Castello, named after the long-gone fortifications on the island of San Pietro, stretches from Piazza San Marco out to the easternmost quarters of the city. One of the older, and now poorer sestieri, it contains famous monuments and churches like Santi Giovanni e Paolo, the Colleoni statue, San Zaccaria, and the magical Carpaccios in San Giorgio degli Schiavoni, as well as the mighty engine that made Venice tick for so many centuries: the Arsenale.

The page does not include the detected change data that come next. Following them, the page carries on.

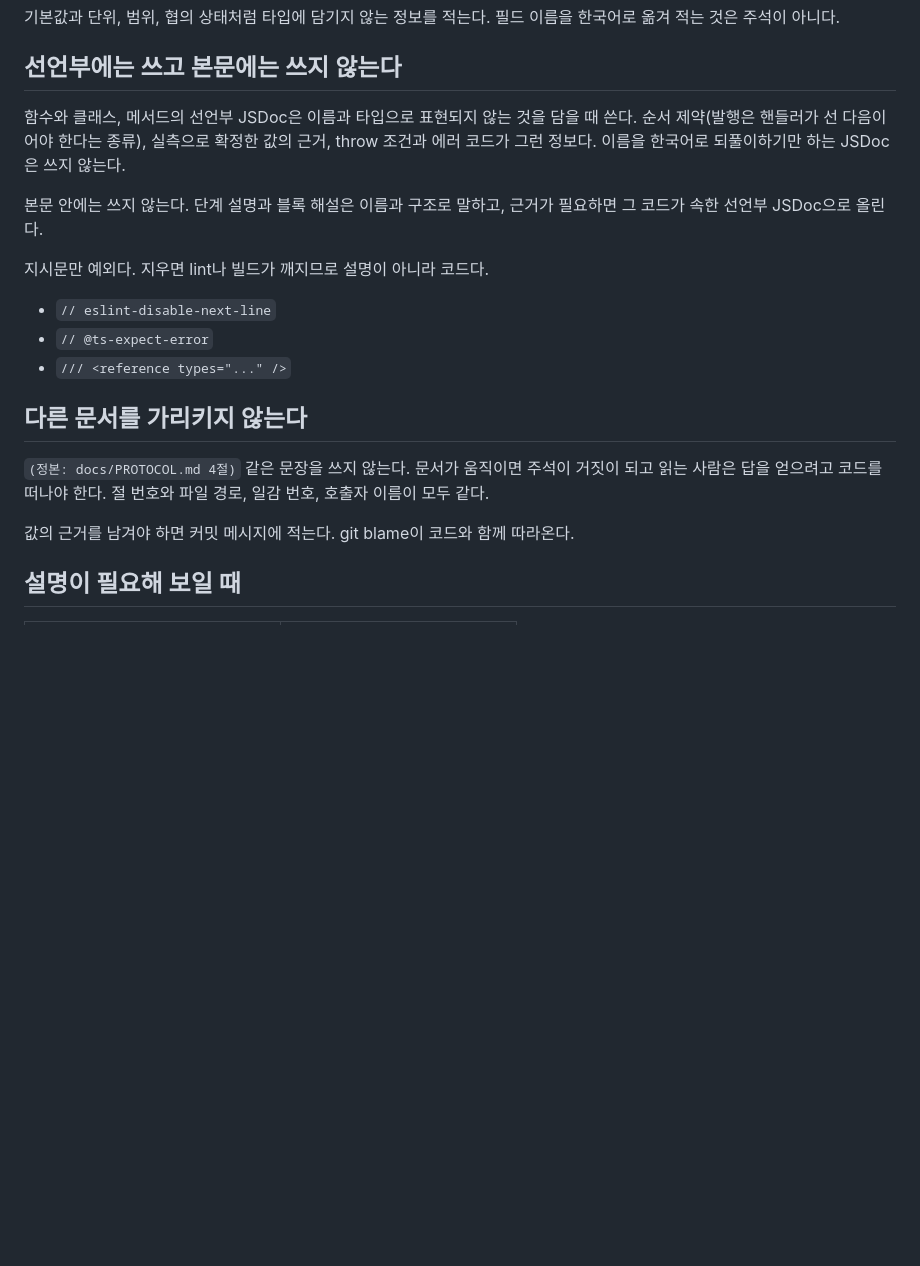
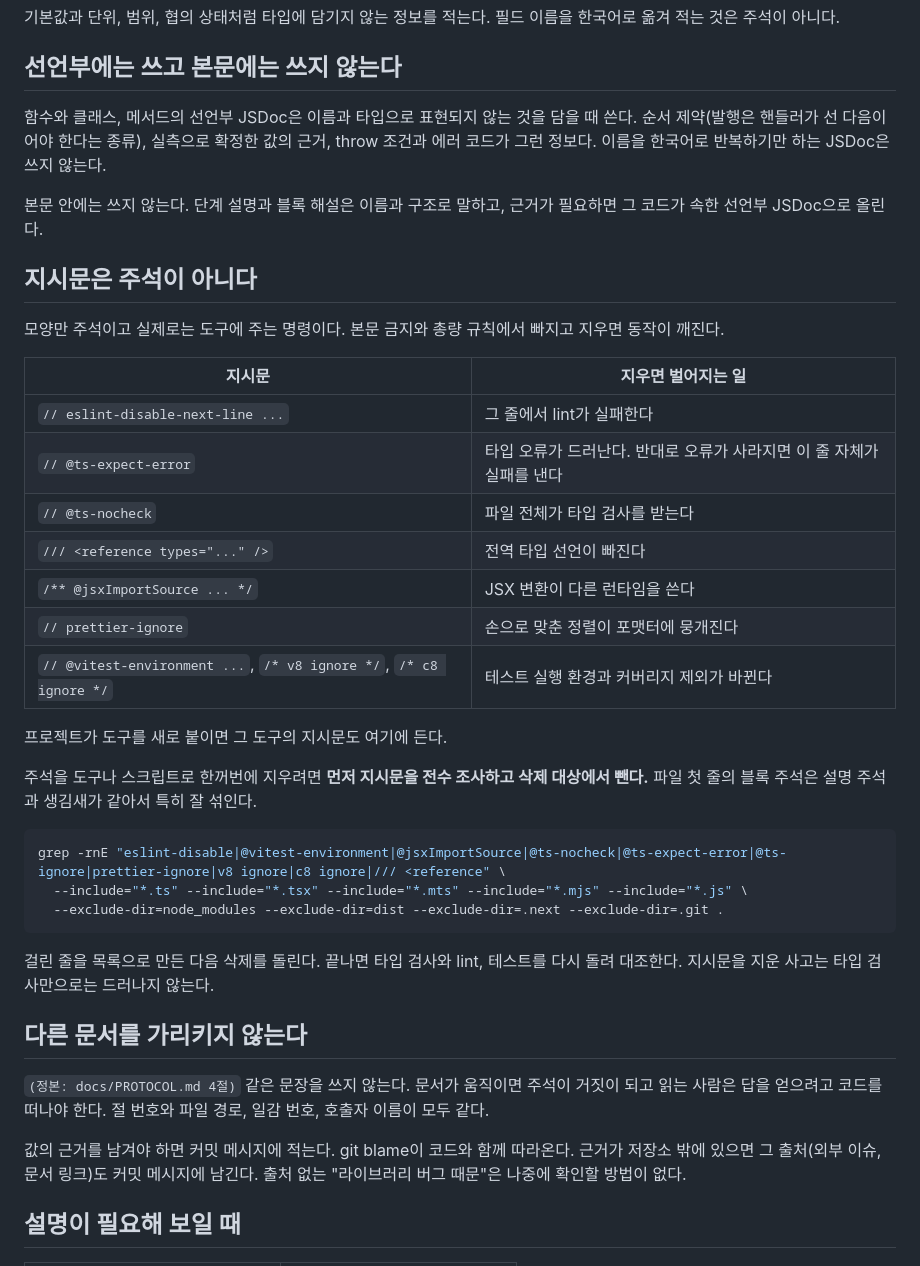
Before and after one commit to chan9yu/docagents, a Markdown page: rules/comments.md, the part around the change. Drawn GitHub-style; blank space fills up the shorter version.

````diff
--- a/rules/comments.md
+++ b/rules/comments.md
@@ -37,21 +37,41 @@ export interface ConnectionOptions {
 
 ## 선언부에는 쓰고 본문에는 쓰지 않는다
 
-함수와 클래스, 메서드의 선언부 JSDoc은 이름과 타입으로 표현되지 않는 것을 담을 때 쓴다. 순서 제약(발행은 핸들러가 선 다음이어야 한다는 종류), 실측으로 확정한 값의 근거, throw 조건과 에러 코드가 그런 정보다. 이름을 한국어로 되풀이하기만 하는 JSDoc은 쓰지 않는다.
+함수와 클래스, 메서드의 선언부 JSDoc은 이름과 타입으로 표현되지 않는 것을 담을 때 쓴다. 순서 제약(발행은 핸들러가 선 다음이어야 한다는 종류), 실측으로 확정한 값의 근거, throw 조건과 에러 코드가 그런 정보다. 이름을 한국어로 반복하기만 하는 JSDoc은 쓰지 않는다.
 
 본문 안에는 쓰지 않는다. 단계 설명과 블록 해설은 이름과 구조로 말하고, 근거가 필요하면 그 코드가 속한 선언부 JSDoc으로 올린다.
 
-지시문만 예외다. 지우면 lint나 빌드가 깨지므로 설명이 아니라 코드다.
+## 지시문은 주석이 아니다
 
-- `// eslint-disable-next-line`
-- `// @ts-expect-error`
-- `/// <reference types="..." />`
+모양만 주석이고 실제로는 도구에 주는 명령이다. 본문 금지와 총량 규칙에서 빠지고 지우면 동작이 깨진다.
+
+| 지시문                            | 지우면 벌어지는 일                                                    |
+| --------------------------------- | --------------------------------------------------------------------- |
+| `// eslint-disable-next-line ...` | 그 줄에서 lint가 실패한다                                             |
+| `// @ts-expect-error`             | 타입 오류가 드러난다. 반대로 오류가 사라지면 이 줄 자체가 실패를 낸다 |
+| `// @ts-nocheck`                  | 파일 전체가 타입 검사를 받는다                                        |
+| `/// <reference types="..." />`   | 전역 타입 선언이 빠진다                                               |
+| `/** @jsxImportSource ... */`     | JSX 변환이 다른 런타임을 쓴다                                         |
+| `// prettier-ignore`              | 손으로 맞춘 정렬이 포맷터에 뭉개진다                                  |
+| `// @vitest-environment ...`, `/* v8 ignore */`, `/* c8 ignore */` | 테스트 실행 환경과 커버리지 제외가 바뀐다 |
+
+프로젝트가 도구를 새로 붙이면 그 도구의 지시문도 여기에 든다.
+
+주석을 도구나 스크립트로 한꺼번에 지우려면 **먼저 지시문을 전수 조사하고 삭제 대상에서 뺀다.** 파일 첫 줄의 블록 주석은 설명 주석과 생김새가 같아서 특히 잘 섞인다.
+
+```bash
+grep -rnE "eslint-disable|@vitest-environment|@jsxImportSource|@ts-nocheck|@ts-expect-error|@ts-ignore|prettier-ignore|v8 ignore|c8 ignore|/// <reference" \
+  --include="*.ts" --include="*.tsx" --include="*.mts" --include="*.mjs" --include="*.js" \
+  --exclude-dir=node_modules --exclude-dir=dist --exclude-dir=.next --exclude-dir=.git .
+```
+
+걸린 줄을 목록으로 만든 다음 삭제를 돌린다. 끝나면 타입 검사와 lint, 테스트를 다시 돌려 대조한다. 지시문을 지운 사고는 타입 검사만으로는 드러나지 않는다.
 
 ## 다른 문서를 가리키지 않는다
 
 `(정본: docs/PROTOCOL.md 4절)` 같은 문장을 쓰지 않는다. 문서가 움직이면 주석이 거짓이 되고 읽는 사람은 답을 얻으려고 코드를 떠나야 한다. 절 번호와 파일 경로, 일감 번호, 호출자 이름이 모두 같다.
 
-값의 근거를 남겨야 하면 커밋 메시지에 적는다. git blame이 코드와 함께 따라온다.
+값의 근거를 남겨야 하면 커밋 메시지에 적는다. git blame이 코드와 함께 따라온다. 근거가 저장소 밖에 있으면 그 출처(외부 이슈, 문서 링크)도 커밋 메시지에 남긴다. 출처 없는 "라이브러리 버그 때문"은 나중에 확인할 방법이 없다.
 
 ## 설명이 필요해 보일 때
 
````
Also changed, not shown: rules/code-style.md (+25 -21 lines), rules/typescript.md (+20 -4 lines).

Eastern Castello is still the site of many of Venice’s boatyards, littered with the rusting hulks of bygone vaporetti and often stinking of varnish. It is an area refreshingly devoid of your fellow tourists; here you’ll find Venice’s largest park, its most impressive display of laundry billowing overhead, and relatively few canals – ideal little neighbourhoods that could perhaps exist in many other Italian cities, made metaphysical by the total lack of traffic.
Images by: Chris Sampson